=== Exercise brief ===
Go through the data and copy each line where the string "project" appears.

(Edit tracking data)

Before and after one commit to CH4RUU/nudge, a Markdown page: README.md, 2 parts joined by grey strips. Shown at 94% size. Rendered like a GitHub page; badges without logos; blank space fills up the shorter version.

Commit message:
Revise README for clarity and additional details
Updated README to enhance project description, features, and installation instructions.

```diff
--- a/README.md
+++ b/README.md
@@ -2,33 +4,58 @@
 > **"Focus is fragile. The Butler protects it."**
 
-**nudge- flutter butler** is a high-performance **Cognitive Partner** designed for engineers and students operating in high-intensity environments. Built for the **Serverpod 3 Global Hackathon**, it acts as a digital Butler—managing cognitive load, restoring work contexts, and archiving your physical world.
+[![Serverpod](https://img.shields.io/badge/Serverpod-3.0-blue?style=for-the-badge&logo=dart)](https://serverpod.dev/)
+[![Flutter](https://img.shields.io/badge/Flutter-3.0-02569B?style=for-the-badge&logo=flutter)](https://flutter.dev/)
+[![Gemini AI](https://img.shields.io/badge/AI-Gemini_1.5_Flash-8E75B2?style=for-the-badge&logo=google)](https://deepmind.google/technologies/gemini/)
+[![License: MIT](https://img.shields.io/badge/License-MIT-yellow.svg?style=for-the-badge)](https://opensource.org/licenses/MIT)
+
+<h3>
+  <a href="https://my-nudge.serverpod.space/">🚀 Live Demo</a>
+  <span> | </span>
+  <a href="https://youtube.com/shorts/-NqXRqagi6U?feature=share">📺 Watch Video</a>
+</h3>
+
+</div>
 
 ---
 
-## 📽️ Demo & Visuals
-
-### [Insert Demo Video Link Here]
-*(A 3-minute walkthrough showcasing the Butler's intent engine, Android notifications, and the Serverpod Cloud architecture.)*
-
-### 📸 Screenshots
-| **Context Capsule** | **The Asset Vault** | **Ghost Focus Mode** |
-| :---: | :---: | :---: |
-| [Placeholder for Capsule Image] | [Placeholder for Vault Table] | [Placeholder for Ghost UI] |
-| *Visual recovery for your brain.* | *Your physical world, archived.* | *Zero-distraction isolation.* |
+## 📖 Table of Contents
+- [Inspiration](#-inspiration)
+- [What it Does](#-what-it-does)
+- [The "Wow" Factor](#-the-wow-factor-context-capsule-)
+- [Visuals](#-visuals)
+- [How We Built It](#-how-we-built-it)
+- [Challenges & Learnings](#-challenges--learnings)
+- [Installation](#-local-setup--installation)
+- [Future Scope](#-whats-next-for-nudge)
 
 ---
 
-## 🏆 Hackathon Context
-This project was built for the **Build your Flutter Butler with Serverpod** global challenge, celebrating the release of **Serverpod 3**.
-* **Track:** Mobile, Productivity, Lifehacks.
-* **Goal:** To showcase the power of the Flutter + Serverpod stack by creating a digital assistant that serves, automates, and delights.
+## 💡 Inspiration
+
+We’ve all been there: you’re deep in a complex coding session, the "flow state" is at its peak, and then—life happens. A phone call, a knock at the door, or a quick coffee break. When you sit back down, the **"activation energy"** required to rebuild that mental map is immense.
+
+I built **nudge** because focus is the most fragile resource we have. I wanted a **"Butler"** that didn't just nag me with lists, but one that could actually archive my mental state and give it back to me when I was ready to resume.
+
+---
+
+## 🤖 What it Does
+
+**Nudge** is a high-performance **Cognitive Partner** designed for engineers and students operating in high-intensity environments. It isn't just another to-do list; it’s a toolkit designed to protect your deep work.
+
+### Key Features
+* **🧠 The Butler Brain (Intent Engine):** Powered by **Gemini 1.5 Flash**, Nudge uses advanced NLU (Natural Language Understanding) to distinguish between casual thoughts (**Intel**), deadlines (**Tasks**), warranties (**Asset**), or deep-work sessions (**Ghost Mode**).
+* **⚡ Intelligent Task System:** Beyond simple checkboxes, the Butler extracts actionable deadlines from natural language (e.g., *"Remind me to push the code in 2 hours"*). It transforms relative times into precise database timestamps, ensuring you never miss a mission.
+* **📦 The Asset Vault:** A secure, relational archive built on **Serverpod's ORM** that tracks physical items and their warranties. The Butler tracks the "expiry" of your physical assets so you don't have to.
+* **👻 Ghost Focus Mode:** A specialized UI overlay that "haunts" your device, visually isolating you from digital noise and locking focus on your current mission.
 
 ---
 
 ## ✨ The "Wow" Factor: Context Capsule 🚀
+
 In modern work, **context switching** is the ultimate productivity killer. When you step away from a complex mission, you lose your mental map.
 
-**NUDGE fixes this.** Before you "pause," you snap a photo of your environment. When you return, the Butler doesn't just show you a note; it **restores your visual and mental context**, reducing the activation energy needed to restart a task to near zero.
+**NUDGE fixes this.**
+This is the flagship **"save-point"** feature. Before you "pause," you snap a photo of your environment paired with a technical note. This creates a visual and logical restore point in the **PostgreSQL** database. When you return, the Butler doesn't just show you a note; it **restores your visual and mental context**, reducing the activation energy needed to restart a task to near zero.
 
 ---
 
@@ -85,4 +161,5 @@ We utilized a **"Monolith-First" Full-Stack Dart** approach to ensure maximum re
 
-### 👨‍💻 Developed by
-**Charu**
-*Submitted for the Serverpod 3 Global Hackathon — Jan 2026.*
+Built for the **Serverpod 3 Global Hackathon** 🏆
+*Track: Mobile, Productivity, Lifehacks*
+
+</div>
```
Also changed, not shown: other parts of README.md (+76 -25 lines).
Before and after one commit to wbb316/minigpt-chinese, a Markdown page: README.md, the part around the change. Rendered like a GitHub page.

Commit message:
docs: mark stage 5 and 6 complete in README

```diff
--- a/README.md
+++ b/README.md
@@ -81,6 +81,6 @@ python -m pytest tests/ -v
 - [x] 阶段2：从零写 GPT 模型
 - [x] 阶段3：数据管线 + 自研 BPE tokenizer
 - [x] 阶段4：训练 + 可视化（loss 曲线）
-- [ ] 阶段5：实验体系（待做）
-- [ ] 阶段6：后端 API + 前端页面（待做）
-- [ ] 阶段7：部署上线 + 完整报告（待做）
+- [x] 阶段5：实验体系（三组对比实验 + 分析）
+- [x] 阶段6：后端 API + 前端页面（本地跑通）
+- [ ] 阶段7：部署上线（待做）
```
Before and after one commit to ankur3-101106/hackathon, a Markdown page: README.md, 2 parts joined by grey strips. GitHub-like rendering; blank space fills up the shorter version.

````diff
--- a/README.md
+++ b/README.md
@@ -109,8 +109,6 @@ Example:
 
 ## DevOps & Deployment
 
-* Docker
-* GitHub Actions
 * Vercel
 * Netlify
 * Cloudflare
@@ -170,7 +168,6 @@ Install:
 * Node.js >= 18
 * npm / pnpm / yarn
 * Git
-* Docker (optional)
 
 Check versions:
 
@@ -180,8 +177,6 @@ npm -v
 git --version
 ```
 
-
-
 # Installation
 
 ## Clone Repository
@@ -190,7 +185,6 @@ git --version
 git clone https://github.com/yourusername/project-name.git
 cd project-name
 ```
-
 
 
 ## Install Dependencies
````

=== Output below ===
Updated README to enhance project description, features, and installation instructions.
-This project was built for the **Build your Flutter Butler with Serverpod** global challenge, celebrating the release of **Serverpod 3**.
 git clone https://github.com/yourusername/project-name.git
 cd project-name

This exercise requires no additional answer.